Photo Guidelines

Since I'm relying on you to provide me with good quality reference photos, it might be a good idea to let you know what works and what I'm looking for. What I need in your photo submissions can be summed up in one word: DETAILS.

The best way to get enough detail in your photos is to "shoot" with these four areas in mind:

1. Focus

Please make sure the pet is in focus. It gets pretty hard to guess what those details are when they are hazy and unfocused. I end up guessing and I'm a real bad guesser.

Bad Focus

beorn on his back

Here I give you cute photo moment. Too late. I move now!

Here I've taken a photo that would be adorable if it were in focus and properly lighted.

Good Focus

beorn puppy eleven weeks

I am the cutest puppy in all the lands!

Great focus? Check. Decent lighting? Check. Adorable beyond words? Check.

2. Pet Size

The pet should be the dominant or biggest object in the photo. I've had photos submitted in the past where it looked like the pet was in the next county. When the subject is small, so are the details; and the details are what I need to see.

Too Small

boris and beorn from a distance

Both dogs are over 100 pounds. This is the only time they appear small.

Don't even think about sending me something like this, unless you're looking for a landscape painting instead of a portrait.

Just Right

boris and beorn sleeping

Trail hiking is tiring. Take us home to your bed, Human!

Now this is more like it. These fellas are clearly the main subject of this photo and definitely large enough for great detail.

3. Pixel Density

Most modern smartphones take images that are large enough to capture lots of detail. But if you are combing through old photos, you need to make sure they have sufficient pixels to supply me with enough detail. If the file size is 2MB or larger, you're probably fine, but every once in a while I get a photo that's something like 53 kilobytes, which is about the size of dime. That's simply not enough detail.

Not enough pixels!

super small photo

This is an extreme example. At 50x40 pixels, it's lacking in pixel density and detail.

I've taken a 50x40 pixel photo and stretched it to 300x240 pixels just to show the problem with small pixel density photos.

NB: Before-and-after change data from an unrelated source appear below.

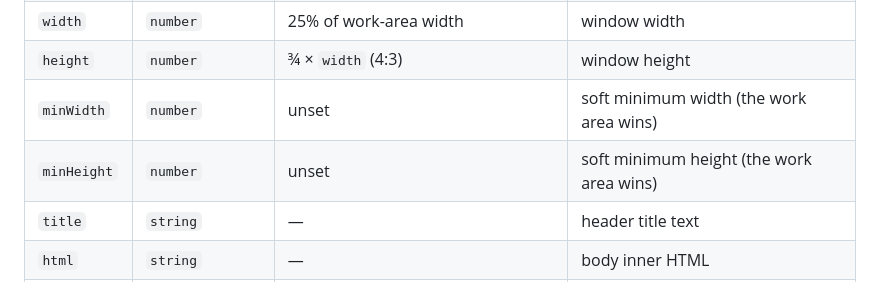
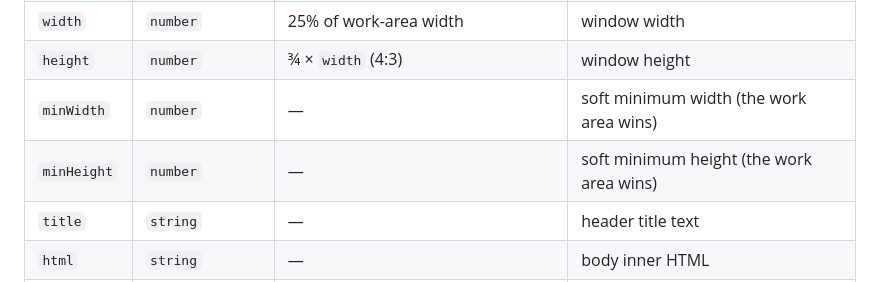
Before and after one commit to jennymaeleidig/microw, a Markdown page: docs/reference.md, the part around the change. Rendered like a GitHub page.

Commit message:
fix readme incosnistency

```diff
--- a/docs/reference.md
+++ b/docs/reference.md
@@ -349,8 +349,8 @@ when it closes.
 | `x`, `y`      | `number`                    | centered in the work area                      | container-relative position                        |
 | `width`       | `number`                    | 25% of work-area width                         | window width                                       |
 | `height`      | `number`                    | ¾ × `width` (4:3)                              | window height                                      |
-| `minWidth`    | `number`                    | unset                                          | soft minimum width (the work area wins)            |
-| `minHeight`   | `number`                    | unset                                          | soft minimum height (the work area wins)           |
+| `minWidth`    | `number`                    | —                                              | soft minimum width (the work area wins)            |
+| `minHeight`   | `number`                    | —                                              | soft minimum height (the work area wins)           |
 | `title`       | `string`                    | —                                              | header title text                                  |
 | `html`        | `string`                    | —                                              | body inner HTML                                    |
 | `controls`    | `{ left, right }`           | `{ left: [], right: ["min", "max", "close"] }` | header controls, each over `min` / `max` / `close` |
```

Good Pixel Density

Boris in proper density

Here I is in all my glorious pixel detail. Now paint me, Monkey Boy!

Here is the same photo but with much better pixel density. Notice the improved detail? That's what I'm looking for in reference photos.

4. Proper Lighting

Please! No flash photos (unless taken under professional lighting conditions). Use natural light whenever possible.

It's also helpful to have the light coming from the side or at least not directly from the front or rear.

Bad Lighting! No Biscuit!

boris with rim light

The sun at your back is good for hunting, or air superiority. Not so much for reference photos.

Boris clearly wasn't thinking when he posed with the sun directly behind him. He's got a good halo effect, but hardly any detail where it matters, so this isn't a good reference photo.

Good Light! Have a bone!

boris with a bone

All good doggies know to wait for proper side-lighting conditions when the camera comes out.

The lighting here gives a good all around impression and lots of detail, even in the shadow areas.


I'd be remiss if I left you with the impression these rules are absolute. Of course, there are exceptions. That's why I ask for 3-5 photos: because if one is, for example, a great pose but not the best detail, I can (possibly) use the other photos as references to fill in the details.

Sometimes that works, but frankly, if you follow these four rules, you'll likely come up with some great and useful reference photos for your portrait, and make my job a LOT easier.


Have fun taking photos. Try different angles! Get down on the ground and point the camera up at your pet, for example. Get at their level – face to face. And above all, TAKE LOTS OF PHOTOS. Don't stop at just one.

And when you're ready to love your pet forever, keep PetArtWorks in mind.